It had not rained for months and the cattle had to be taken far in search of grass. “The European breeds are not used to walking long distances and milk production has dropped,” explained Abdulla as we looked at the cows chewing cud in the shade. It was March 2008 and temperatures were hovering above 90. With the humidity, it seemed more like 120. Suddenly he spotted a heifer on the udders of a cow and he shouted out in Swahili to his manager. Soon, the thief had a muzzle on. “We have to be careful to spot such vices; otherwise we come in the morning to find little or no milk.”
I was in Gazi Bay, a quiet village 34 miles south of Mombasa, Kenya. In the international arena, Gazi is best known for its 2.4 square miles of mangrove forests and is probably the most studied mangrove ecosystem in the world. The resident population, about 1500 (most of whom survive on less than $2 a day), depends on the mangroves for house and boat construction, firewood and providing fish habitat. Some mangrove species are also used to make medicinal products, dyes and the green Avicennia marina logs are used to keep away mosquitoes since they are very smoky when burnt (the Kenyan coast is malaria endemic and about half of the hospital admissions are due to malaria). Overexploitation of the forest has led to degradation but thanks to reforestation efforts, more than 1 million trees have been replanted at Gazi.

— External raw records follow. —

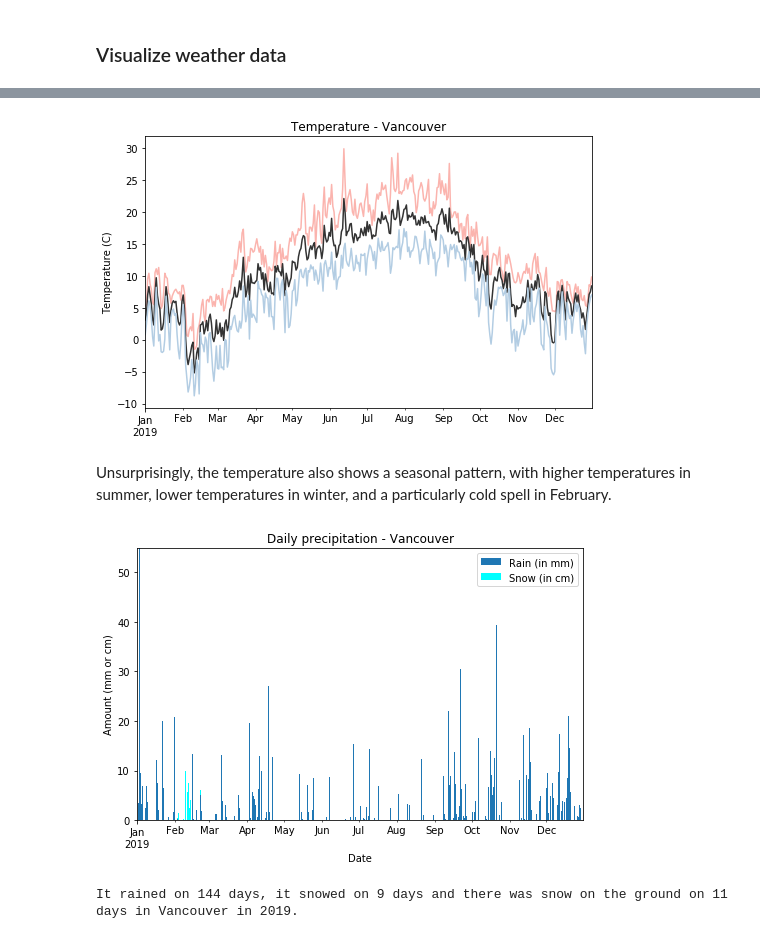
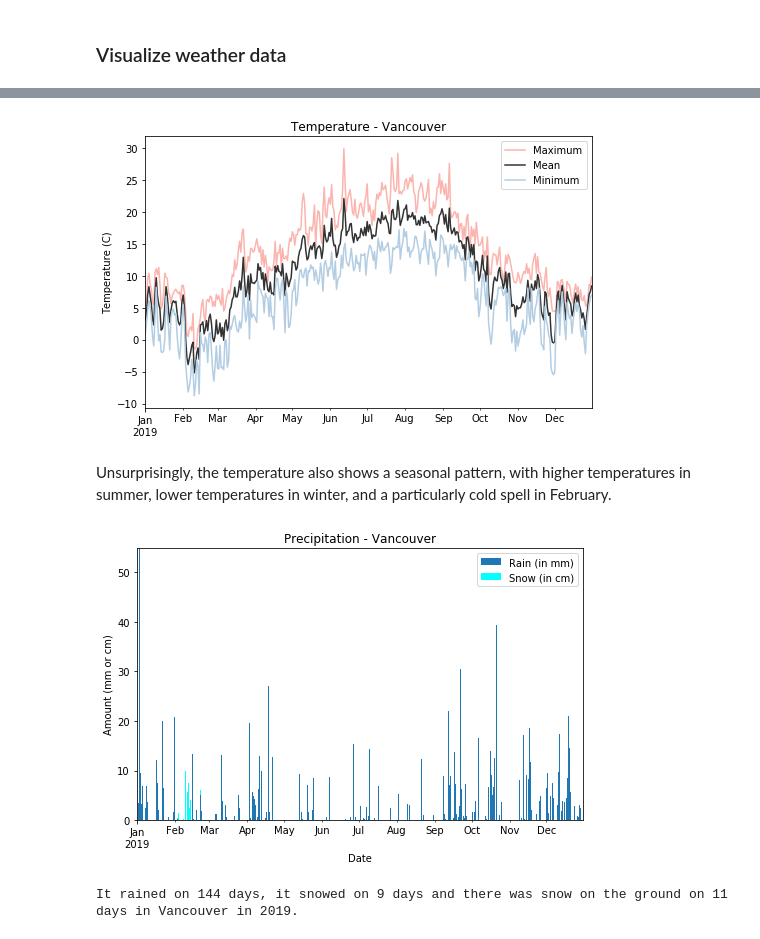
Before and after one commit to anoukdebrouwer/Vancouver-bicycle-traffic, a Jupyter notebook: 02_Data-exploration.ipynb, the cells around one changed output, grey strips where cells are left out. Cells and saved outputs as stored; diff of their text form; code cells hidden in the pictures.

Commit message:
Update figures

```diff
--- a/02_Data-exploration.ipynb
+++ b/02_Data-exploration.ipynb
@@ -153,26 +148,27 @@ Timestamp('2019-01-01 00:00:00')
 # %%
 # select temperature data
 temp = train[['wx_max_temp_c','wx_mean_temp_c','wx_min_temp_c']]
 
 # get pastel colors for temperature plot
 cmap = get_cmap("Pastel1")
 colors_pastel = cmap.colors
 colors_temp = (colors_pastel[0], (0.2, 0.2, 0.2), colors_pastel[1])
 
 # plot temperature over time
 fig,ax = plt.subplots(figsize=(8,5))
 ax.set_prop_cycle(color=colors_temp)
-ax.plot(temp)
+lines = ax.plot(temp)
+ax.legend((lines[0], lines[1], lines[2]), ('Maximum', 'Mean', 'Minimum'));
 ax.set_ylabel('Temperature (C)');
 ax.set_title('Temperature - Vancouver');
 # set date ticks
 ax.set_xlim(left=temp.index[0], right=temp.index[-1]);
 ax.xaxis.set_major_locator(mdates.YearLocator())
 ax.xaxis.set_minor_locator(mdates.MonthLocator())
 ax.xaxis.set_major_formatter(mdates.DateFormatter('%b\n%Y'))
 ax.xaxis.set_minor_formatter(mdates.DateFormatter('%b'))
 # %% [output]
-[figure, old version]
+[figure, new version]
 # %% [markdown]
 Unsurprisingly, the temperature also shows a seasonal pattern, with higher temperatures in summer, lower temperatures in winter, and a particularly cold spell in February.
 # %%
@@ -180,11 +176,11 @@ Unsurprisingly, the temperature also shows a seasonal pattern, with higher tempe
 fig,ax = plt.subplots(figsize=(8,5))
 bar1 = ax.bar(train.index, train['wx_total_rain_mm'])
 bar2 = ax.bar(train.index, train['wx_total_snow_cm'],
-             bottom=train['wx_total_rain_mm'], color='xkcd:cyan') # stack bars
+             bottom=train['wx_total_rain_mm'], color='cyan') # stack bars
 ax.legend((bar1[0], bar2[0]), ('Rain (in mm)', 'Snow (in cm)'));
 ax.set_xlabel('Date');
 ax.set_ylabel('Amount (mm or cm)')
-ax.set_title('Daily precipitation - Vancouver')
+ax.set_title('Precipitation - Vancouver')
 # set date ticks
 ax.set_xlim(left=train.index[0], right=train.index[-1]);
 ax.xaxis.set_major_locator(mdates.YearLocator())
@@ -192,7 +188,7 @@ ax.xaxis.set_minor_locator(mdates.MonthLocator())
 ax.xaxis.set_major_formatter(mdates.DateFormatter('%b\n%Y'))
 ax.xaxis.set_minor_formatter(mdates.DateFormatter('%b'))
 # %% [output]
-[figure, old version]
+[figure, new version]
 # %%
 n_days_rain = sum(train['wx_total_rain_mm']>0)
 n_days_snow = sum(train['wx_total_snow_cm']>0)
```
Also changed, not shown: parts of 1 cell of this notebook, 2 other files.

Abdulla invited me home for a delicious meal of biryani, a spicy dish of rice and meat which is very common in the muslim world. Behind his house was a tree with one almost-ripe jackfruit growing from the trunk, several meters high. I loved jackfruit but I never knew that they grew so high off the ground, much less directly from the trunk. It actually is the largest tree-borne fruit in the world, weighing up to 80 lbs. I wouldn’t want to be under one of those when it fell! Abdulla promised me he would send it to me in Mombasa when it ripened.
After lunch, I got a tour of a boardwalk through the mangroves. It was built by the locals to provide a source of income to the community and to raise awareness of the need for conservation efforts. In South East Asia, villages sheltered by mangroves suffered less from the tsunami as compared to the open stretches of coast which felt its full effects.

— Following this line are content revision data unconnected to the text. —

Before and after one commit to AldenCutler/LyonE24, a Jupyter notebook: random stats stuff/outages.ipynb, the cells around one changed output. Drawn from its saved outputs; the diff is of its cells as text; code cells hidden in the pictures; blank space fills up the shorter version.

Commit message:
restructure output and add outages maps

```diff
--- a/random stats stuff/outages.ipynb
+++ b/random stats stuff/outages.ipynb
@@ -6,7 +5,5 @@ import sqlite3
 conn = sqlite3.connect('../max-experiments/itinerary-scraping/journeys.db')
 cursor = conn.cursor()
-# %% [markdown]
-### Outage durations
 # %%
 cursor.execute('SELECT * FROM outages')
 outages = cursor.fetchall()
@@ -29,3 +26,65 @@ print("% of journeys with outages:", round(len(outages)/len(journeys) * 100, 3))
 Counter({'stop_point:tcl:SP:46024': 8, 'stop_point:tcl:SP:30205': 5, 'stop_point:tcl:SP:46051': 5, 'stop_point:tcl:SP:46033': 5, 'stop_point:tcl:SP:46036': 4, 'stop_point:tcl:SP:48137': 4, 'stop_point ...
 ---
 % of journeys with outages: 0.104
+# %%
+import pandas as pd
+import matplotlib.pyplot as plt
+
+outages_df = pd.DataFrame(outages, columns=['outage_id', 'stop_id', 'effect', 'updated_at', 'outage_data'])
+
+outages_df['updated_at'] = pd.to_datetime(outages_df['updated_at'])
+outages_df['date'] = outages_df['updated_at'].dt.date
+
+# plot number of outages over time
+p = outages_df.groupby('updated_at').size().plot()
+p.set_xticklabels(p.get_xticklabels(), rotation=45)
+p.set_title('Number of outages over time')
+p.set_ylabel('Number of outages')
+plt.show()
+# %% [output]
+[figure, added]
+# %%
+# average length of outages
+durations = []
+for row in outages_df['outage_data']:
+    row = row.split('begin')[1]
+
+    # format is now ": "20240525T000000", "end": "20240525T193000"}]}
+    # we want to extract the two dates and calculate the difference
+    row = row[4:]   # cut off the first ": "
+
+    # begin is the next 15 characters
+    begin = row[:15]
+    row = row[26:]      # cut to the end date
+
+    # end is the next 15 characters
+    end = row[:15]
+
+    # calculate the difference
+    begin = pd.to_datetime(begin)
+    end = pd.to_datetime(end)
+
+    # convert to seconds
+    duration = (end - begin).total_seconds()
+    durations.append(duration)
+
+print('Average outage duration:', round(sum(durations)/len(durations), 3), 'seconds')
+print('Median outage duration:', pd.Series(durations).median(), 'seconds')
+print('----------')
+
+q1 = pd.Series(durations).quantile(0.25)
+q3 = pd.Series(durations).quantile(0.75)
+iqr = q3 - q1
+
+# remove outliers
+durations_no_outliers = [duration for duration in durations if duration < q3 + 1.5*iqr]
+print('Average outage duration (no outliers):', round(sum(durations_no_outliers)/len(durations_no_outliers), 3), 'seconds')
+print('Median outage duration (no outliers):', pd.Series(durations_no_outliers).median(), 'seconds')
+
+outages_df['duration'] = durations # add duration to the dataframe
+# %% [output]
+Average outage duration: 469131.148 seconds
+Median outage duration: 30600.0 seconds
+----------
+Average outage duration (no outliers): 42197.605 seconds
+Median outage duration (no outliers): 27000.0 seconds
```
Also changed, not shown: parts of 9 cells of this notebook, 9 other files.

Not wanting to be caught in the Sunday evening traffic jam at the Likoni ferry, I left Gazi around 4pm after loading my car with oranges and apple mangoes (a mango cultivar whose flesh is firm, sweet and doesn’t leave fibers sticking in between your teeth). The oranges are a little dried out, Abdulla told me as he bid me kwaheri… hopefully it will rain soon…

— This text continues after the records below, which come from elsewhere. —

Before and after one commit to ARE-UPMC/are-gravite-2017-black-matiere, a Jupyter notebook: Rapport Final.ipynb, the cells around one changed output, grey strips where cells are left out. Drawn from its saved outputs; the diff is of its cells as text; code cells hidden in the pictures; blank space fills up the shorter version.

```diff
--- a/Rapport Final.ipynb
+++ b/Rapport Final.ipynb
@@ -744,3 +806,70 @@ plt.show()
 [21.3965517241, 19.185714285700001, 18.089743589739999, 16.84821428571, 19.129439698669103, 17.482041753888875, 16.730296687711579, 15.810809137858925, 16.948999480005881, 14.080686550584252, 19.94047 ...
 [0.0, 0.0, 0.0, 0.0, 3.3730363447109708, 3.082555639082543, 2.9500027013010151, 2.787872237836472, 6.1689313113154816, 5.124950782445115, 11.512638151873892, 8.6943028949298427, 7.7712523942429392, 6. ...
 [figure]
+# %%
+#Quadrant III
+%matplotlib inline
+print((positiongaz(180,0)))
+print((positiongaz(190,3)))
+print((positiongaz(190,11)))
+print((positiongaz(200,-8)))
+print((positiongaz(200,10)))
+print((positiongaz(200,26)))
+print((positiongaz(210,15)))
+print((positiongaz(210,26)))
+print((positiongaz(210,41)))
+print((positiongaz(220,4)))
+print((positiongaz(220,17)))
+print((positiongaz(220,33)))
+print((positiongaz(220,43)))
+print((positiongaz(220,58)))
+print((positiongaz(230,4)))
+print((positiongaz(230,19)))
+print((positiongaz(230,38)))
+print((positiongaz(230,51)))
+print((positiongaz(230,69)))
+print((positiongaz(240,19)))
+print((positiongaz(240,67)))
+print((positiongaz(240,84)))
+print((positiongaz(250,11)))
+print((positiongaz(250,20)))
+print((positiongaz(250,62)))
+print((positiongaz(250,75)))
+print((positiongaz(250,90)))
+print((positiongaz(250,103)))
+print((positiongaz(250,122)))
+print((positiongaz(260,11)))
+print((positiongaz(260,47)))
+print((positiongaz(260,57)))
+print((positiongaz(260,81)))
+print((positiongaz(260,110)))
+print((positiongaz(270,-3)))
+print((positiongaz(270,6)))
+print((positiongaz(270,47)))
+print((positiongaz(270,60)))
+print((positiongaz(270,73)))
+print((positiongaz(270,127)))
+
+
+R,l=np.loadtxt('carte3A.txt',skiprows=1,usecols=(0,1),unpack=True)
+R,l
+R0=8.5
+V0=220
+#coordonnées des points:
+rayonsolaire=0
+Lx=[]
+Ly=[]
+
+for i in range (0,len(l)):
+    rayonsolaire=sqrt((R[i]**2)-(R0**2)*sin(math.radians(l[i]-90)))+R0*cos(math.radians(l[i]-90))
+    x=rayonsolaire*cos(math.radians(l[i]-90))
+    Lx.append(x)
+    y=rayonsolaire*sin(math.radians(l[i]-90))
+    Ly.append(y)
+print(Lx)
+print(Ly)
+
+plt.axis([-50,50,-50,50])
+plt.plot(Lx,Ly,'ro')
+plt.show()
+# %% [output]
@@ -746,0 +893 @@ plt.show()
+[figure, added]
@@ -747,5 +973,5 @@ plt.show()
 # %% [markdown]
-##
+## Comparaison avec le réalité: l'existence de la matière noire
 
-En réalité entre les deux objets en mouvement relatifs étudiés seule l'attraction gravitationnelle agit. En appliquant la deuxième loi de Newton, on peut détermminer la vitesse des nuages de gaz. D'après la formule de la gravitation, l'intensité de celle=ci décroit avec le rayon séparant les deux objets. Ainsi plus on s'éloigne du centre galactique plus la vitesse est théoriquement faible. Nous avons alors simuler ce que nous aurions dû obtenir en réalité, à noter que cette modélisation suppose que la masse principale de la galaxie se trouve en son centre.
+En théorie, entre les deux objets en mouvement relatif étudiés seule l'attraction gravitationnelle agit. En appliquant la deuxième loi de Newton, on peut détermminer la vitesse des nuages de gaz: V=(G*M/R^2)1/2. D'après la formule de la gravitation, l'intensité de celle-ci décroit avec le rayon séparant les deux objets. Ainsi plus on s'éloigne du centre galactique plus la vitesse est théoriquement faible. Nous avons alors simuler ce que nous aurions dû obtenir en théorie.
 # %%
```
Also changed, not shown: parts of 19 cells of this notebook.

In commemoration of World Malaria Day on April 25, Hakuna Matata Tents would like to donate a share of the proceeds from its SansBug tent sales. Until April 24, for every 20 tents that are sold, we will donate one tent to a needy family in Gazi. Ahsante sana!